Why this prologue? Because my recommendation today is unusual. A picture book for grades 5-9 (NOT ages 5-9!). So if you're looking for something for the little ones, this isn't for you, but it is definitely a book for anyone interested in the history of children's books.
TITLE: Randolph Caldecott -The Man Who Could Not Stop Drawing
AUTHOR/ILLUSTRATOR: Leonard S. Marcus
|from Macmillan Publishers|
Publisher: Frances Foster Books, FS&G, 2013
Intended Age: 10-14
Themes: NONFICTION, Illustration
Opening lines: "Two swans at the water's edge trade bewildered glances when they notice a little frog poking his head out of the river. The frog is clutching a paper--a letter it would seem--which he reads with a look of total absorption."
Synopsis: The biography of "the father of the modern picture book" (from the front flap copy).
What I like about this book: As a picture book writer and enthusiast, I knew that Randolph Caldecott was an illustrator. I knew that we honor the best illustrators in the field each year with a medal given in his name.

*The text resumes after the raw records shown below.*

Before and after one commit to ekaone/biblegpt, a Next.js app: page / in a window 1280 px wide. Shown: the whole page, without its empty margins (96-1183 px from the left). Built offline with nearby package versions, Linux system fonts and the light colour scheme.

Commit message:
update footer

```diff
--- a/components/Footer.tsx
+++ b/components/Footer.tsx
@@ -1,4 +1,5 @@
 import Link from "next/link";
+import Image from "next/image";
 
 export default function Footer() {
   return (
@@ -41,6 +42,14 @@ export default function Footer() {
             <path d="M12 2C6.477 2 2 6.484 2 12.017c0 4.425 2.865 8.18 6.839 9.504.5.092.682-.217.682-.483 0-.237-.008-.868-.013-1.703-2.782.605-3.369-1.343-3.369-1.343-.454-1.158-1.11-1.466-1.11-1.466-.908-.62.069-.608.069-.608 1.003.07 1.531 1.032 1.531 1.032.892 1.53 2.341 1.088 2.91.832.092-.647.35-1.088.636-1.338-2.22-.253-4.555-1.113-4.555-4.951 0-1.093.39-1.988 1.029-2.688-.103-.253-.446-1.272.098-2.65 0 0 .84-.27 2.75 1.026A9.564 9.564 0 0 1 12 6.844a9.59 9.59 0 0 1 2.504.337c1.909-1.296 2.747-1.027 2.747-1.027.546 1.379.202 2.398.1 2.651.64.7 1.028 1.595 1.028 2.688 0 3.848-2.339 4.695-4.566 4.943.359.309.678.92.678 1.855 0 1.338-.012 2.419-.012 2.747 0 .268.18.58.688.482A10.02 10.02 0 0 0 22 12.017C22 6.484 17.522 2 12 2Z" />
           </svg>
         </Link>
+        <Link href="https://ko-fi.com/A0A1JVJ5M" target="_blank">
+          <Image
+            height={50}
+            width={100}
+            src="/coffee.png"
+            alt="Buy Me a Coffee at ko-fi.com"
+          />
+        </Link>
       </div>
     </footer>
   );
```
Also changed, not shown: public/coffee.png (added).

But I didn't know a whole lot more. This book is an "old school" comprehensive biography. A birth to death look at a man that accomplished volumes of work in the 39 years he lived. I connected with the fact that Caldecott started in one career--deemed to be a safe way to earn money--and found himself drawn to the second career that he loved.
Reading the book I learned WHY Caldecott is viewed as the father of the modern picture book. He wasn't the first to illustrate books for children, but his focus on active rather than static illustrations, and the idea that illustrations could, and should, add to the text were revolutionary for the 1800's. The book is text dense, as you would expect a book for grades 5-9 to be.
|Balance of text and illustration|
- Macmillan Publishers provides a peek inside the book here.
- Make a list of the Caldecott medal winners. How many have you read?
- Treasure hunt! Look carefully at a picture book. How many things can you find in the illustrations that aren't mentioned in the text?
- If you're interested in reading more picture books on the subject of art and creativity, I found a wonderful list of children's fiction and nonfiction compiled on this subject by the Art Institute of Chicago.
- Try your hand at drawing something in motion. (It's in motion, not you! Although interestingly the book notes that part of Caldecott's style was developed by drawing on a moving train as he traveled from Manchester to London, England!)